Driving in over the ridge from Diekirch, we gasped at our first view of this impressive chateau, looming above the mediaeval town like an eagle in its eerie, a hundred metres above the River Our. It is a steep climb to the entrance gate of the castle, but the views over the valley alone are worth the effort. And the chateau is beautiful, despite the glaringly awkward juxtaposition of mediaeval walls and starkly modern canteen in the central courtyard.
To follow the self-guided trail through the chateau is to follow its historical timeline, from its Roman foundations to its Gothic rooftops. The twelfth century chapel is a double oratory: two separate, octagonal floors with a communication shaft through the centre, so the towns people could hear the services from the vault below, while the nobles sat overhead. The guide book describes this upper chapel as the Rhenish (Rhineland) Romanesque, that is reminiscent of the early Christian basilicas we found in Turkey with its semi-circular arches, small paired windows, and groined vaulted ceilings.
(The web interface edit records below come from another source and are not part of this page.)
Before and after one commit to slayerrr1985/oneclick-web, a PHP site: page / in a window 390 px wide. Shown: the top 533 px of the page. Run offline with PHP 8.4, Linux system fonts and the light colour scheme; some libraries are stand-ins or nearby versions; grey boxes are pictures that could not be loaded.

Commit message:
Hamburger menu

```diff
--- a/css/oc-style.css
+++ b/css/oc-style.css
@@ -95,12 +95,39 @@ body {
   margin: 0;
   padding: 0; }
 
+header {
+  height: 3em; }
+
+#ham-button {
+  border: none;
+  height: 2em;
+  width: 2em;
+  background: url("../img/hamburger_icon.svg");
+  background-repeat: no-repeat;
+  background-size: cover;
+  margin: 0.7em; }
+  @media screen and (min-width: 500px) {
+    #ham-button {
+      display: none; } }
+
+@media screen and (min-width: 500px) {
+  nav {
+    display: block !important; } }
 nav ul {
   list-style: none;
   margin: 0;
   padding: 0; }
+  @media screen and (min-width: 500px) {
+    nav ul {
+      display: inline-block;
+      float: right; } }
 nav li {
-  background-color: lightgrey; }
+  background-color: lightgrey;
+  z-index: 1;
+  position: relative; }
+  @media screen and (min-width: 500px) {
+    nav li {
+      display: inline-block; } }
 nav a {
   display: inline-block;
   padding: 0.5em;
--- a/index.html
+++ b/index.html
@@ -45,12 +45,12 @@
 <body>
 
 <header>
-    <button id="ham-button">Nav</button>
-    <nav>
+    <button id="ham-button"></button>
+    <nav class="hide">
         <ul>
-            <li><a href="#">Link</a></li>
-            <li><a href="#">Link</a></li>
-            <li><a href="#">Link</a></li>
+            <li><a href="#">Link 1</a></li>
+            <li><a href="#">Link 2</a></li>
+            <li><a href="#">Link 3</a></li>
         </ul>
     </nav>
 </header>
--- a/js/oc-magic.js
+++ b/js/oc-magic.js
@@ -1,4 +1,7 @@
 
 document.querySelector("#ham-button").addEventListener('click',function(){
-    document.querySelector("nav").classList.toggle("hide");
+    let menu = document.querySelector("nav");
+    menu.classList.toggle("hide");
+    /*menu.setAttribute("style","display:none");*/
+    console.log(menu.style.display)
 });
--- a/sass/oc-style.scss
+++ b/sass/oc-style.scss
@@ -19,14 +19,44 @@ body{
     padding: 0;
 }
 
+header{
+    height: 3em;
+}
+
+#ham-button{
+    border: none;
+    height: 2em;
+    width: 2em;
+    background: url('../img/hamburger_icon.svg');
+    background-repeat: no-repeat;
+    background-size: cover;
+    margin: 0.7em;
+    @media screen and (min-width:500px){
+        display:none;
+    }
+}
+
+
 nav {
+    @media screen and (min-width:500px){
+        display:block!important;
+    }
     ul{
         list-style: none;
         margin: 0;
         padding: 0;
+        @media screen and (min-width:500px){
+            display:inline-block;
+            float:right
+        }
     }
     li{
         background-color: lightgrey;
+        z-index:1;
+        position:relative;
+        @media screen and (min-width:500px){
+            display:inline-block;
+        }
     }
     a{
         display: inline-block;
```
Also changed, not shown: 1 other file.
The mediaeval kitchens were also fascinating, with a plethora of fourteenth century kitchen appliances on display: impossibly heavy iron cauldrons; a vast fireplace strung with long iron spits for roasting entire animals; a wooden case that would once have contained some wildly expensive, exotic spices; a solid tree stump smoothed down for use as a chopping board, decorated with lethal looking knives. There was an entrance hall filled with mediaeval armour, and the Count’s suite furnished with a dark refectory dining table, a four-poster bed and several old tapestries. A photo gallery has pictures and models of the castle in its various stages of life, not to mention a celebrity gallery of all its famous visitors, from European Royalty to American Presidents and Hollywood stars.
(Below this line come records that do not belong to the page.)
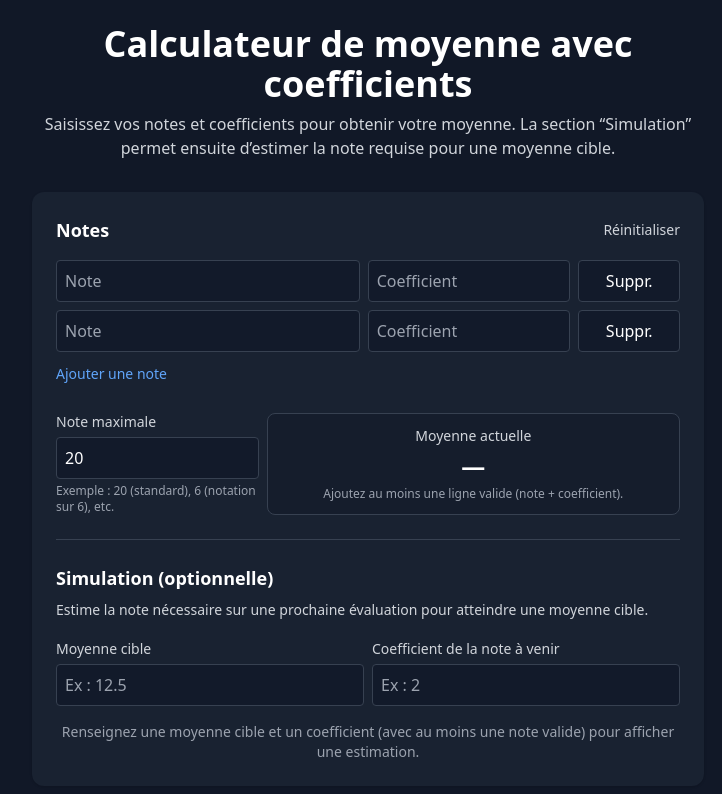
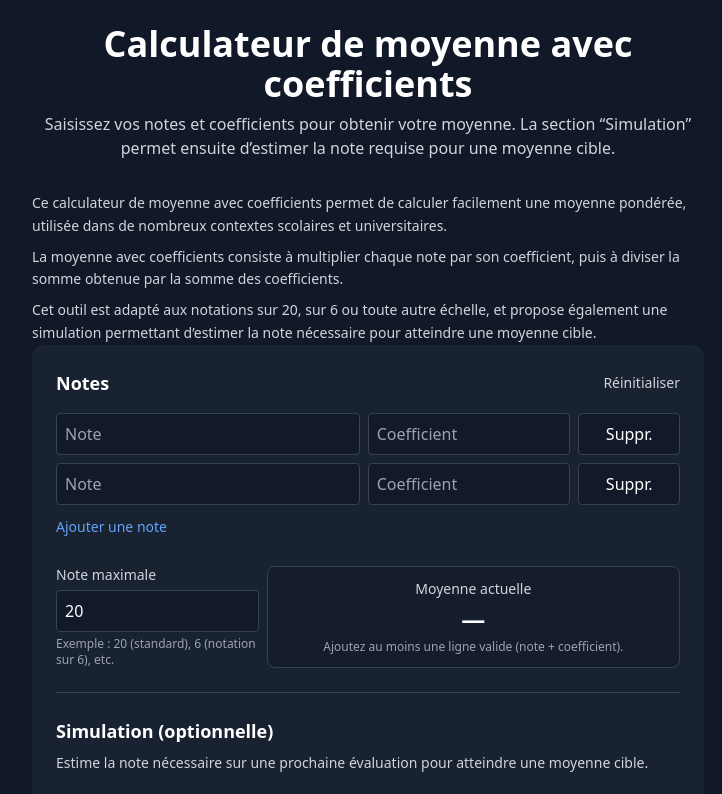
Before and after one commit to Roger-Lalcolo/note-calculator, a React (Vite) app: page / in a window 1280 px wide. Shown: the top 794 px of the page, without its empty margins (272-994 px from the left). Built offline with nearby package versions, Linux system fonts and the light colour scheme.

Commit message:
Add features for AdSense

```diff
--- a/src/App.jsx
+++ b/src/App.jsx
@@ -147,6 +147,25 @@ export default function App() {
             La section “Simulation” permet ensuite d’estimer la note requise pour une moyenne cible.
           </p>
         </header>
+
+        <section className="mt-6 text-gray-300 text-sm leading-relaxed">
+  <p>
+    Ce calculateur de moyenne avec coefficients permet de calculer facilement une moyenne pondérée,
+    utilisée dans de nombreux contextes scolaires et universitaires.
+  </p>
+
+  <p className="mt-2">
+    La moyenne avec coefficients consiste à multiplier chaque note par son coefficient,
+    puis à diviser la somme obtenue par la somme des coefficients.
+  </p>
+
+  <p className="mt-2">
+    Cet outil est adapté aux notations sur 20, sur 6 ou toute autre échelle,
+    et propose également une simulation permettant d’estimer la note nécessaire
+    pour atteindre une moyenne cible.
+  </p>
+</section>
+
 
         <div className="bg-gray-800/60 rounded-xl p-4 sm:p-6 shadow">
           <div className="flex items-center justify-between gap-3 mb-4">
```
My favourite spot, however, was the Byzantine Gallery with its high wooden ceiling and unglassed, trefoiled arched windows overlooking the valley to the east and the hillside to the west. Perhaps it wouldn’t be so inviting on a wet and windy afternoon, but that day it provided wondrous views and an urgent desire to throw a party or a mediaeval themed wedding.bandoning the car at the top of the town, we wandered down the cobbled Rue Grande, past some picturesque old buildings older than any to be found in Australia. At the bottom was the River Our, and here we came across a handful of riverside restaurants and an enthusiastic welcome from local restaurateurs.
Feeling like chicks tucked beneath the mighty wings of the castle, we opted for an enclosed balcony where we could look out over the river and the pretty stone bridge in cosy comfort, and enjoy generous serves of schnitzels and chips in the warmth. The house we could see on the opposite side of the bridge apparently has links with the French writer Victor Hugo, who spent several summers here, writing and sketching.
After lunch, we headed north along the river, and discovered a chairlift (le télésiège), which carried us up from the lower part of the town to a point across the valley from the castle. As my chair rose sharply up the steep hillside to the café at the top, I found myself twisting awkwardly backwards in my seat to wave at my nephew and to better see the views over the blossoming countryside – at the same time being very grateful that I wasn’t travelling in the opposite direction, to hang precariously, unnervingly over the valley as the chairlift plunged to the valley floor. Clambering stiffly off the chairlift, we meandered back through the woods towards the castle.
I can tell that this charming little town with its fairy tale castle is going to be a firm favourite to share with friends who come to stay.